After 76 days of foreclosure, the Chinese city of Wuhan is gradually returning to a new normal. But while Covid-19 infection rates have dropped, social distancing measures are still in place and the economic repercussions for the industrial hub are also becoming clear.
A bride in a long dress poses near Lake East of Wuhan with her husband, the face stands out momentarily while a photographer takes photos before the wedding.
In a park near the central city of China, a grandfather swings his grandson in a hammock hanging between the trees while families with tents and picnic blankets enjoy a sunny afternoon.
Unimaginable signs of life during the recent zero ground locking of the coronavirus pandemic have appeared in recent days as Wuhan returns to work and plays a few days after the quarantine was lifted on April 8.
Wuhan’s malls and convenience stores reopened in late March, initially requiring visitors to submit to strict temperature controls and display a code on a special app that assigns each person a rating based on color based on their level of risk of infection.
Some small stores now allow customers to skip the temperature, while stores in the Hanjie Open Air Shopping Center have stopped checking health scores.
Even traffic jams have returned, with cars slowing down crawling on the way to Wuhan train station and in the tunnels under the Yangtze at rush hour last week.
Final-year high school students from the city and surrounding Hubei province will return to school from May 6, officials said on Monday, while many workers have already returned to their offices.
“It may take a while, but things are going in the right direction,” Bai Xue, a 24-year-old resident of Wuhan, told AFP.
But while new infections in the city have subsided, fears of asymptomatic carriers and cases imported from overseas have kept Wuhan from lowering his guard completely.
Commuters are asked to scan QR codes in subway trains to record the exact car they are taking while residential communities continue to monitor people entering and leaving complexes and barricades remain on many streets of this metropolis of 11 million people.
Wuhan has reason to be afraid: after emerging from a live animal market late last year, the virus has spread like wildfire across the city, infecting more than 50,000 and killing more than 3,800 people – an upwardly revised balance sheet last week after authorities admitted counting errors. victims.
The industrial city is also facing great economic uncertainty, with companies ranging from wholesalers to cafes claiming that losses during the foreclosure have made rents unaffordable while lingering traffic restrictions in the city are hurting sales.
“We have very, very few customers,” said Han, the 27-year-old owner of a soy beverage stall in central Wuhan.
“Everyone is concerned about asymptomatic infected people,” she said. “Business just isn’t as good as it used to be.”
Authorities are trying to spur spending, releasing nearly $ 71 million in “consumer coupons” offering discounts at city supermarkets, malls, restaurants and bars.
But many restaurants haven’t reopened, and those that operate are only allowed to offer outside seating or takeout – making celebrations after the lockdown almost impossible.
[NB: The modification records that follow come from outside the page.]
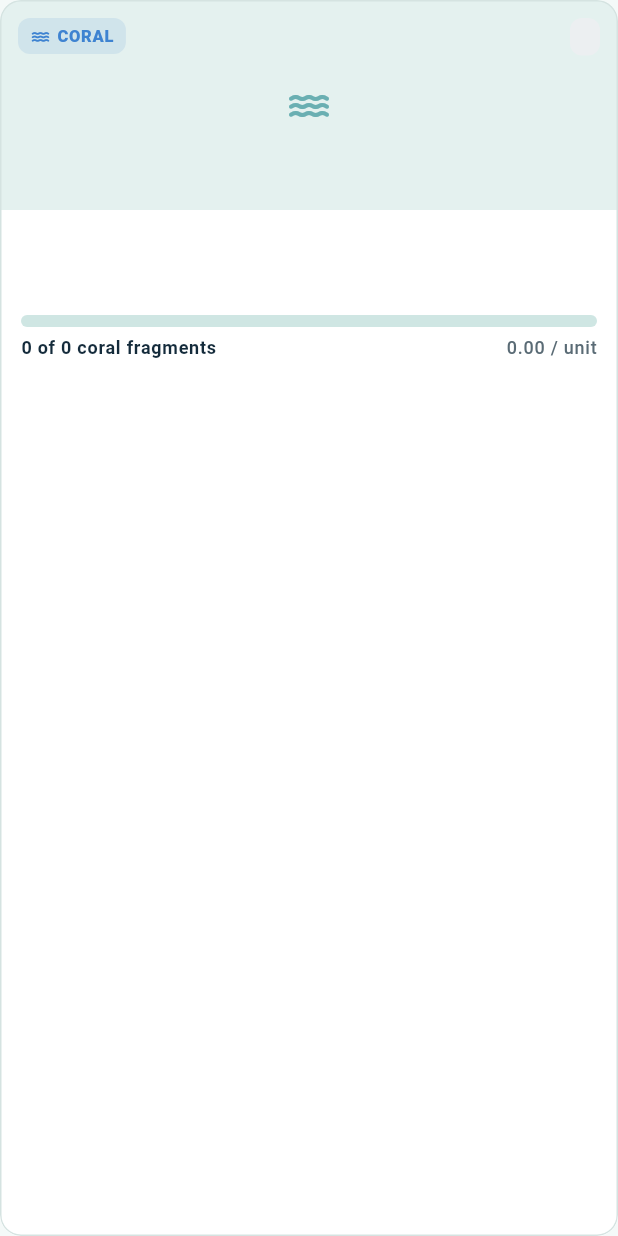
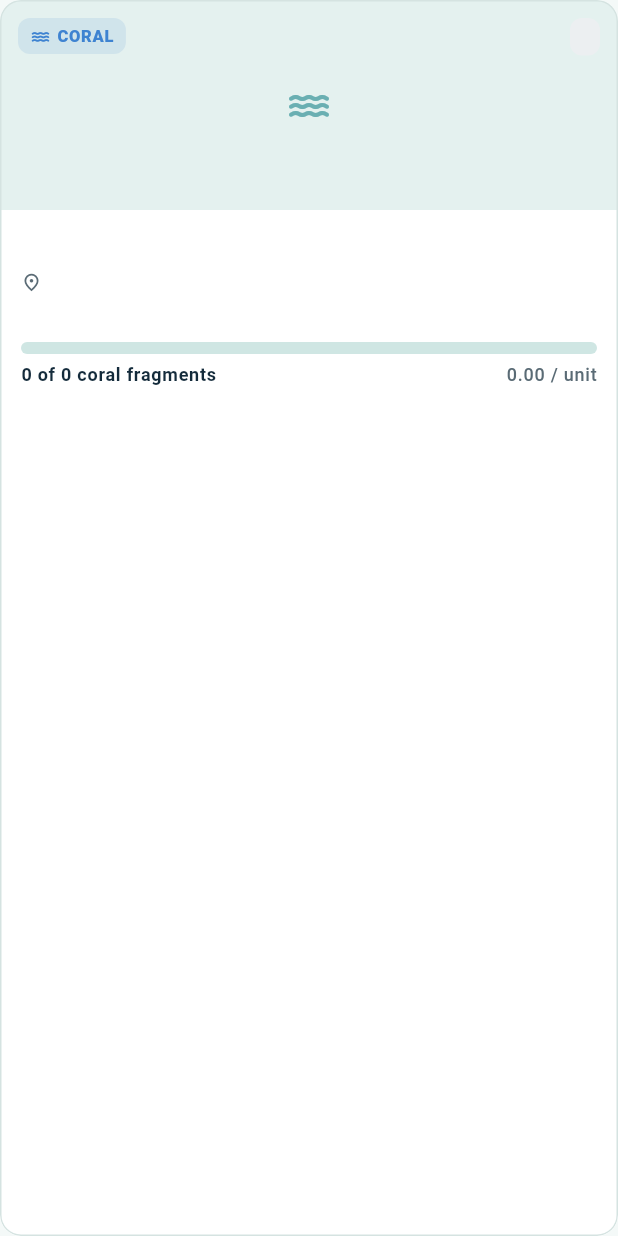
Before and after one commit to gchelsea01/BioVerse, a Flutter app: the ProjectCard widget shown alone on an empty page, opened directly with empty values, on a phone screen of 412 x 824 dp. Run offline on Flutter 3.47's test engine with Material 3 defaults, Android fonts, the phone set to English and light mode, and no system bars; our stand-ins replace cached_network_image, dio, flutter_secure_storage, image_picker, qr_flutter, shared_preferences; accounts and stored records are empty; network calls fail.

Commit message:
Show project location on cards

```diff
--- a/bioverse_app/lib/features/projects/project_card.dart
+++ b/bioverse_app/lib/features/projects/project_card.dart
@@ -44,6 +44,18 @@ class ProjectCard extends StatelessWidget {
           padding: const EdgeInsets.all(14),
           child: Column(crossAxisAlignment: CrossAxisAlignment.start, children: [
             Text(p.title, style: t.titleMedium, maxLines: 2, overflow: TextOverflow.ellipsis),
+            if (p.locationName != null)
+              Padding(
+                padding: const EdgeInsets.only(top: 2),
+                child: Row(children: [
+                  const Icon(Icons.place_outlined, size: 14, color: AppColors.textMuted),
+                  const SizedBox(width: 2),
+                  Expanded(
+                    child: Text(p.locationName!,
+                        style: t.labelMedium?.copyWith(color: AppColors.textMuted), maxLines: 1, overflow: TextOverflow.ellipsis),
+                  ),
+                ]),
+              ),
             const SizedBox(height: 4),
             Text(p.description, style: t.bodySmall?.copyWith(color: AppColors.textMuted), maxLines: 2, overflow: TextOverflow.ellipsis),
             const SizedBox(height: 12),
@@ -87,7 +99,12 @@ class ProjectMiniCard extends StatelessWidget {
               const SizedBox(height: 8),
               Progress(p.progress, color: p.ecosystem.color, height: 6),
               const SizedBox(height: 4),
-              Text('${(p.progress * 100).round()}% funded', style: t.labelSmall?.copyWith(color: AppColors.textMuted)),
+              Text(
+                '${(p.progress * 100).round()}% funded${p.locationName != null ? ' • ${p.locationName}' : ''}',
+                style: t.labelSmall?.copyWith(color: AppColors.textMuted),
+                maxLines: 1,
+                overflow: TextOverflow.ellipsis,
+              ),
             ]),
           ),
         ]),
```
After dark, Wuhan remains the shadow of his former self.
Most nightclubs and bars are still banned from operation, with authorities warning against reopening “autonomous entertainment venues”.
The American-themed Hot & Crazy Sugar Daddy on the Yangtze River was the only one open in its neighborhood on Friday evening – and completely devoid of customers.
In the area near Wuhan University, the streets were empty on Saturday, roadside restaurants popular with students remaining closed. Huquan’s night market was silent behind plastic barricades.
Wuhan residents said they were reluctant to celebrate too much, too soon.
“My life is not good,” said Li Xiongjie, a 30-year-old resident who said the epidemic had left him unemployed.
“Staying alive is a victory, staying alive is the most important thing.”
(FRANCE 24 with AFP)